In order to show you what not to do, here's a terrible sentence from Wayne Dyer's book Your Sacred Self. It's the final line to story Dyer tells about a laborer who wastes his time dreaming of all the things he intends to buy with his wages. The problem, however, is that his dreaming distracts him from his work, so he ends up losing both his job and his wages.
Here's the last sentence--the proverbial "moral of the story"--from Dyer's parable:
Don't lose what you don't have simply because you have not learned how to discipline your mind and banish those incessant doubts that you create in your fantasies.
If there's a moral there, I certainly can't find it.
If you want your readers to wrap their minds around your point, the moral of your story must be concise and clear. See, for example, Aesop's Fables, which offer simple and tightly-written morals like Don't count your chickens before they hatch and Slow and steady wins the race.
As circular as it may sound, we remember these sayings because they're memorable. By this same logic, Mr. Dyer's sentence is utterly forgettable. So, let's see if we can rewrite it in a tighter, more forceful style:
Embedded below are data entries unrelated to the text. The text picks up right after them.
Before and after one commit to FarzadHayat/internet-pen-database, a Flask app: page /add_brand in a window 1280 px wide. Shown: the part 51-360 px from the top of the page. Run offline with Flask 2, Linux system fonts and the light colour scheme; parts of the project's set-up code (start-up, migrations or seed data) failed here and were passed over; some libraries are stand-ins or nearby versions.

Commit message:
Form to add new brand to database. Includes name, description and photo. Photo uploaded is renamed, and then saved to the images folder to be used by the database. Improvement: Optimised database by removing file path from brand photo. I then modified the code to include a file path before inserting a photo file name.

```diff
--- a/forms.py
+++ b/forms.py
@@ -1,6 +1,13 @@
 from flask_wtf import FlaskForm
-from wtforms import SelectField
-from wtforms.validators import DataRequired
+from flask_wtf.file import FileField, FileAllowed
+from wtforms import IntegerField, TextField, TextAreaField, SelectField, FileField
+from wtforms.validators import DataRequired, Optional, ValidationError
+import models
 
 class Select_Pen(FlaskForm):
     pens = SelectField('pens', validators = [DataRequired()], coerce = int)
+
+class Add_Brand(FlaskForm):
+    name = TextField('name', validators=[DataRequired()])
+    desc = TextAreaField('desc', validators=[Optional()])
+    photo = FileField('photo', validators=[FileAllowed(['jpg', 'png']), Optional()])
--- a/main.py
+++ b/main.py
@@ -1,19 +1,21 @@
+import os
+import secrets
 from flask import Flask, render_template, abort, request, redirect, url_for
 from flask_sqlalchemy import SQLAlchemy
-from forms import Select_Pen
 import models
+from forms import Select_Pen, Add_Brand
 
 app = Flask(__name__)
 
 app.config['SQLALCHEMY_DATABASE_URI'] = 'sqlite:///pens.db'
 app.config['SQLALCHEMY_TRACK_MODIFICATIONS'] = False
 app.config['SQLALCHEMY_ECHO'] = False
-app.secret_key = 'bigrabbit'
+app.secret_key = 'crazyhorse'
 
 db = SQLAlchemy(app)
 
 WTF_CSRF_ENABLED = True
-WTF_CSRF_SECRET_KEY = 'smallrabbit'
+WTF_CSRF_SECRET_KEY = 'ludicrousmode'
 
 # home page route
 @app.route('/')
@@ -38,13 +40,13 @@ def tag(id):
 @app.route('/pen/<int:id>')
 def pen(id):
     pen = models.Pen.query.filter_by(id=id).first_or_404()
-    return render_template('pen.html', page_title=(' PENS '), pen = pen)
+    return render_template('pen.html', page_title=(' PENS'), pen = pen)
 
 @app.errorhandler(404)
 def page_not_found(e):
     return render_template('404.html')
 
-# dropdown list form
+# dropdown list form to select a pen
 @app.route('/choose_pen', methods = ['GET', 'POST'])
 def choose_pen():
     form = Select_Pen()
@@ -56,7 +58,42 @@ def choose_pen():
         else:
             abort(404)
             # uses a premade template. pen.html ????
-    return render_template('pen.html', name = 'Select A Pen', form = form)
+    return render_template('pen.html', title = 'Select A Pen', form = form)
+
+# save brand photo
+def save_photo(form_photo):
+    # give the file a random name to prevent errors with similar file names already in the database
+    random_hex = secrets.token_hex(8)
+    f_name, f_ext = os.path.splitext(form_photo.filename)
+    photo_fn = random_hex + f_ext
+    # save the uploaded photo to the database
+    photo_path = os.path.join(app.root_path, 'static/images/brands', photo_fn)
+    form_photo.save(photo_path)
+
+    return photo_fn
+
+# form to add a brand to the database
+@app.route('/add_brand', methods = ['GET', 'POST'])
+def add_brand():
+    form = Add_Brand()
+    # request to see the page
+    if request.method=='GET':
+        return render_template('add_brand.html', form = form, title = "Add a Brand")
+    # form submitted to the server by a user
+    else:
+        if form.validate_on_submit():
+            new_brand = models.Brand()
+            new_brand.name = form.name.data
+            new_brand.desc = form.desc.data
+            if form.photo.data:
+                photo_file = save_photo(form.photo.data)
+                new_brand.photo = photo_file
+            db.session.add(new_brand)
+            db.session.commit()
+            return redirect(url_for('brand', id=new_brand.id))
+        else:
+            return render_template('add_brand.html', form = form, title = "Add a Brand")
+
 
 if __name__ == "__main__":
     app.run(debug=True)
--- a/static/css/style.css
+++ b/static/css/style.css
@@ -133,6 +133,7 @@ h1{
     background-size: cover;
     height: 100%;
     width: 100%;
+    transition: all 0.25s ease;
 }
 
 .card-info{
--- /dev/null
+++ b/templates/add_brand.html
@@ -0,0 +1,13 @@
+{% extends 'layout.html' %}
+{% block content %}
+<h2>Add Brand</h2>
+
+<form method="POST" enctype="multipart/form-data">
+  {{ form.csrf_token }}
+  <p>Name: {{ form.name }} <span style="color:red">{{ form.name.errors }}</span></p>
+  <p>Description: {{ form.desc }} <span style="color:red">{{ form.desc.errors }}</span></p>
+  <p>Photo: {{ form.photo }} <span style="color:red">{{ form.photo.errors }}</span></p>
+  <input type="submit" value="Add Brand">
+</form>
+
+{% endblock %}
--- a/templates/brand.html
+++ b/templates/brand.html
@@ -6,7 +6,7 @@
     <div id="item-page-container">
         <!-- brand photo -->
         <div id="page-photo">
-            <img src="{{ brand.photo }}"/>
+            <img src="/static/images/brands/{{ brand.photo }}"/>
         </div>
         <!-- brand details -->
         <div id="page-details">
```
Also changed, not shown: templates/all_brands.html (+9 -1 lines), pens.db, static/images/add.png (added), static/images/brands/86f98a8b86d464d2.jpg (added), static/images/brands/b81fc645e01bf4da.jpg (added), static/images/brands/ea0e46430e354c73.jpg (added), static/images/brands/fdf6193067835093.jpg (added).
Don't fantasize about what you don't have.
Strip down your sentences. The best writing is simple and clear.